Aside from providing good jobs for small communities, public liquor stores generated $232 million in net revenue for the people of Saskatchewan last year. Why does the government want to give that up? Help stop the closures. Write to your MLA and the Minister.
"Latest cuts, $130 million and the loss of 657 jobs, have ripped into the heart of our national broadcaster, so that it's no longer possible to provide Canadians with the quality service they expect and deserve." — Naomi Robinson, CMG President, CBC Toronto.
Shows strong correlation between unions and better wages, improved workplace safety, and greater equality.
“The NSGEU/NUPGE cannot let this type of bullying behaviour stand, so we will be fighting this. We will grieve each and every one of these suspensions.” — Joan Jessome, NSGEU President.
"Summer is around the corner and that means it’s construction season again. For many of our members, the roads are their workplaces, which is why the MGEU/NUPGE joined this campaign — to make their workplaces as safe as possible." — Wally Fletcher, MGEU 1st Vice-President.
The Ontario Auditor General has also found figures were manipulated to make P3s appear cheaper than traditional procurement. For the Union Station – Pearson rail link, the consulting firm that designed the matrix for evaluating whether a P3 would be cheaper profited from the decision to use a P3.

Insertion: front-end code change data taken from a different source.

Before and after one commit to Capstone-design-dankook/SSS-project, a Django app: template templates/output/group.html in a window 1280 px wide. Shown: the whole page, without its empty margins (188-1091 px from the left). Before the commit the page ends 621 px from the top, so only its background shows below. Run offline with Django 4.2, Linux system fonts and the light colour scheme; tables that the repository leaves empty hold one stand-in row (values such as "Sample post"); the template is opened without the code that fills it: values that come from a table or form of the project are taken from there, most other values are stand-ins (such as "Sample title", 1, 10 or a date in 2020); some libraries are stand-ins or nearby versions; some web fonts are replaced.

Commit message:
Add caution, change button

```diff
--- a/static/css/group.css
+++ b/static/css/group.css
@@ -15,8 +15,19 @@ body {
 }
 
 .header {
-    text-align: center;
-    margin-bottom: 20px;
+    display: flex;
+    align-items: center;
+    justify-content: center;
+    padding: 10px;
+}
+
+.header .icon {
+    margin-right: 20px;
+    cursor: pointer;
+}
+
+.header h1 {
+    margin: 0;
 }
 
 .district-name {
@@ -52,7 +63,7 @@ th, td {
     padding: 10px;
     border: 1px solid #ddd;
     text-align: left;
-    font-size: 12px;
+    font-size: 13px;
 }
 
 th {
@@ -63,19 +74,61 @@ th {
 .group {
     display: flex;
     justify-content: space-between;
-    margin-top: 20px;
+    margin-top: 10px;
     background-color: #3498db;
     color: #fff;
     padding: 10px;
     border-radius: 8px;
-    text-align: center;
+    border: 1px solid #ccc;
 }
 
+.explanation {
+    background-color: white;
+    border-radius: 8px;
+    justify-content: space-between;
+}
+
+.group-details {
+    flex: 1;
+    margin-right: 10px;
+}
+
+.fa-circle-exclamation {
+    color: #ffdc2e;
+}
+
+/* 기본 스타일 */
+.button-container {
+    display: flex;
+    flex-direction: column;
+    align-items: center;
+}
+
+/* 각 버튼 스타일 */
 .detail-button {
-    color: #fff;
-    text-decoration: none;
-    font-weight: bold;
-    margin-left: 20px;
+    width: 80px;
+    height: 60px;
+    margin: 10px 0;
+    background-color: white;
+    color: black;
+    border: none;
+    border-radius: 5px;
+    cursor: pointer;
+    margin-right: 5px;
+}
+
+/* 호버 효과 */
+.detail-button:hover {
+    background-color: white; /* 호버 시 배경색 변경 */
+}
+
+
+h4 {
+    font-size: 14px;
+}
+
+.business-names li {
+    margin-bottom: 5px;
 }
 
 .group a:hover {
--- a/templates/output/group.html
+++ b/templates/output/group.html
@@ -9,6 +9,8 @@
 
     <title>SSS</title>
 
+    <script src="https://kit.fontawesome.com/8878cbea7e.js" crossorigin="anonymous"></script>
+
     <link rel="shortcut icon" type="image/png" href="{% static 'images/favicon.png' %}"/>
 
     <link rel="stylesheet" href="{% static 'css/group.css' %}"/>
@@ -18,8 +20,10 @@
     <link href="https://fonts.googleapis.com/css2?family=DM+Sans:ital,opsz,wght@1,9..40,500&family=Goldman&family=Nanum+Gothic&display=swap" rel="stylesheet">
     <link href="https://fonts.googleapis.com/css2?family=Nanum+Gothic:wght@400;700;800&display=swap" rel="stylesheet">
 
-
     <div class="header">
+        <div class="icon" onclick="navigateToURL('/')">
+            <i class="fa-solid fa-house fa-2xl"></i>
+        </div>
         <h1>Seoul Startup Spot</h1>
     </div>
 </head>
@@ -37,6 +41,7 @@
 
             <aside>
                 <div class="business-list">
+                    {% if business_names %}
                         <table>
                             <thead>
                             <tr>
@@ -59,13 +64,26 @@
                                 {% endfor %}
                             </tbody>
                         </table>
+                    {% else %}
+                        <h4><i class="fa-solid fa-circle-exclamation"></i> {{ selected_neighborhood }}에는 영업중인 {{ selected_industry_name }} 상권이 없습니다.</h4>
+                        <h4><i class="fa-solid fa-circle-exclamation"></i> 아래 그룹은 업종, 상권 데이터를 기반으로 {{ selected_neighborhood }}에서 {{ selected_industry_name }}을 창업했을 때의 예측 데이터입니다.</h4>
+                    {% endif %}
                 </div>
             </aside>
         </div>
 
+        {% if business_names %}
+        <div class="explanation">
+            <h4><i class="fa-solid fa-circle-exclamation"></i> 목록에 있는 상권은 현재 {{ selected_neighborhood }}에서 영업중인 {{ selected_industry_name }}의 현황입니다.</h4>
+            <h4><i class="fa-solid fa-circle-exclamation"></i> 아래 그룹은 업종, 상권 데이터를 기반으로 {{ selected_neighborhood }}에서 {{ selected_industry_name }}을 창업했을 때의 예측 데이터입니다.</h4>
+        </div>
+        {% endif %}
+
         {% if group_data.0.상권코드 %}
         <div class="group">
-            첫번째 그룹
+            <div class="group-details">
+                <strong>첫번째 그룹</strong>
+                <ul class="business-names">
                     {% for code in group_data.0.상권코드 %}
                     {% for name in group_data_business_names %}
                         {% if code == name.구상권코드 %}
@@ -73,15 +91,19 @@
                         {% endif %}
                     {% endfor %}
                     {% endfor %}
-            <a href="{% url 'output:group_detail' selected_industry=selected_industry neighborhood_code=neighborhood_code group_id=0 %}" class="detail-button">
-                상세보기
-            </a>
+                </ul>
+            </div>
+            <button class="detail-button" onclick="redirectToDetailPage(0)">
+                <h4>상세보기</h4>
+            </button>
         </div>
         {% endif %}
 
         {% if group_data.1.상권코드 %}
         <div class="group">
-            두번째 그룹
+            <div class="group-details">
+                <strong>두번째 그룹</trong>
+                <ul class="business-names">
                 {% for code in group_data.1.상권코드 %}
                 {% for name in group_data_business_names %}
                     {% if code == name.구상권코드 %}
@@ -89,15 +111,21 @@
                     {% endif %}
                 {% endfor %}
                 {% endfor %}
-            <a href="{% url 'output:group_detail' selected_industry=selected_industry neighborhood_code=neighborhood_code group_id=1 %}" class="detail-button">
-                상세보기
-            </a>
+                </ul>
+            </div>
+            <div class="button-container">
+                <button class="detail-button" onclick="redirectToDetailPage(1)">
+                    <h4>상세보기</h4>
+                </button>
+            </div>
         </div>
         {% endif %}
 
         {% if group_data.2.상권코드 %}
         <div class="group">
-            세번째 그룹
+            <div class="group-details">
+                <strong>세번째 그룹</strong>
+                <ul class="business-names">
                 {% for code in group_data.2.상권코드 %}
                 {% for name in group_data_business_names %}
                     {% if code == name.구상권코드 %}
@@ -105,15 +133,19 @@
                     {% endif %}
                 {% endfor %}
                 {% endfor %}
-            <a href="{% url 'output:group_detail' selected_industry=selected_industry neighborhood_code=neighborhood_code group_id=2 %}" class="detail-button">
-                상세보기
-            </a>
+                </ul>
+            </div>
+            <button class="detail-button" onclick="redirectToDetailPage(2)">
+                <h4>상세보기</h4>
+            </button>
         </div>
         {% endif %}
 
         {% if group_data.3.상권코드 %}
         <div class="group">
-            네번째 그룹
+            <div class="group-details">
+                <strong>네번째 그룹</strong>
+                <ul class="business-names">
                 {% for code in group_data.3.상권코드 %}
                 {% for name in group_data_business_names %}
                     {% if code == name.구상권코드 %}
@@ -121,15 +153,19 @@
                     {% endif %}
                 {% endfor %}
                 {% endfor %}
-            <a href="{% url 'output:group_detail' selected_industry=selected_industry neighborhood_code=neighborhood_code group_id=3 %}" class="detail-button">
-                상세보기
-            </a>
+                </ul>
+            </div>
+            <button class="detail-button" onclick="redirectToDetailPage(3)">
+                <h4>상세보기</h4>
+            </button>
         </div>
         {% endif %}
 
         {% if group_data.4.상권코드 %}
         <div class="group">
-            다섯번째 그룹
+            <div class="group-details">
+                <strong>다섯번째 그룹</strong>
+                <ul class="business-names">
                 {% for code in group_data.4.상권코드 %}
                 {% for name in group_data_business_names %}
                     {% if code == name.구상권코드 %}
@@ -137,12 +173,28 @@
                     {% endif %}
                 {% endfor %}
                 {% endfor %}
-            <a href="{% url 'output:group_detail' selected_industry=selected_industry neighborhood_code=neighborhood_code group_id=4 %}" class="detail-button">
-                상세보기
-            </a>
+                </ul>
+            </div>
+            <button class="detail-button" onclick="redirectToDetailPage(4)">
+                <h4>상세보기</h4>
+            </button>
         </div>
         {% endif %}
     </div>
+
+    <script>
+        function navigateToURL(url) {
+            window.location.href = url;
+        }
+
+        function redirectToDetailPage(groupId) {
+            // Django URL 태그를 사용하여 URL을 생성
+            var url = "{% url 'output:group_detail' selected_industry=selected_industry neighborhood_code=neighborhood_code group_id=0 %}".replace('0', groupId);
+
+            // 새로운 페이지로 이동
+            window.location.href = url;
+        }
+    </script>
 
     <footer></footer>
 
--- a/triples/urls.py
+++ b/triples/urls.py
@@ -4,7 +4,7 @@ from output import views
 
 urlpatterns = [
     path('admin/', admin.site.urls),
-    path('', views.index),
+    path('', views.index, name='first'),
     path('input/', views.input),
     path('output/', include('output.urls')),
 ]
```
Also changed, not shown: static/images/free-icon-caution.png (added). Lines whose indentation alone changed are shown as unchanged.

A 2009 Finance department chart estimates that if Ottawa spent $1 billion on support for unemployed and low-income individuals, it would generate 18,755 jobs. The same chart shows that if Ottawa gave up $1 billion in revenue in corporate income tax reductions, this would create only 3,310 jobs.
"Many Islanders want to support the public liquor stores not just because they are more convenient but because they are more socially responsible when it comes to selling alcohol than are gas stations and convenience stores." — Debbie Bovyer, PEIUPSE President.
“Bill 30 is a clear abuse of power by the McNeil government: the provisions of this legislation are very clearly designed to undermine our members’ right to strike and their right to full and free collective bargaining,” said NSGEU President Joan Jessome.
Five-year agreement provides for wage increases, employment security, protection from contracting out and improvements to benefits.
“Nicole was incredibly dedicated and the youths in her care absolutely loved her. She proved that to the end after it seems she returned into the building after helping her client get outside." — Jane Kaija, President of OPSEU Local 668.
NUPGE will appear as intevernor arguing that the right to strike as referred to in the Charter should be interpreted based on Canada's obligations under international labour law.
“When we met recently with Minister Cadieux, we discussed other uses for the centre. Closing it was never mentioned as an option. Closing it is bad for these young people, bad for our justice system, and bad for the people of B.C.” — Darryl Walker, BCGEU President.
“Taken together, these voices represent the democratic strength of inquiry, research, and discussion that animate so much of the labour movement and the social movements supported by unions.” — James Clancy, NUPGE National President.
The employees originally approached the BCGEU/NUPGE because they were concerned about unfair treatment and a lack of a voice in the workplace.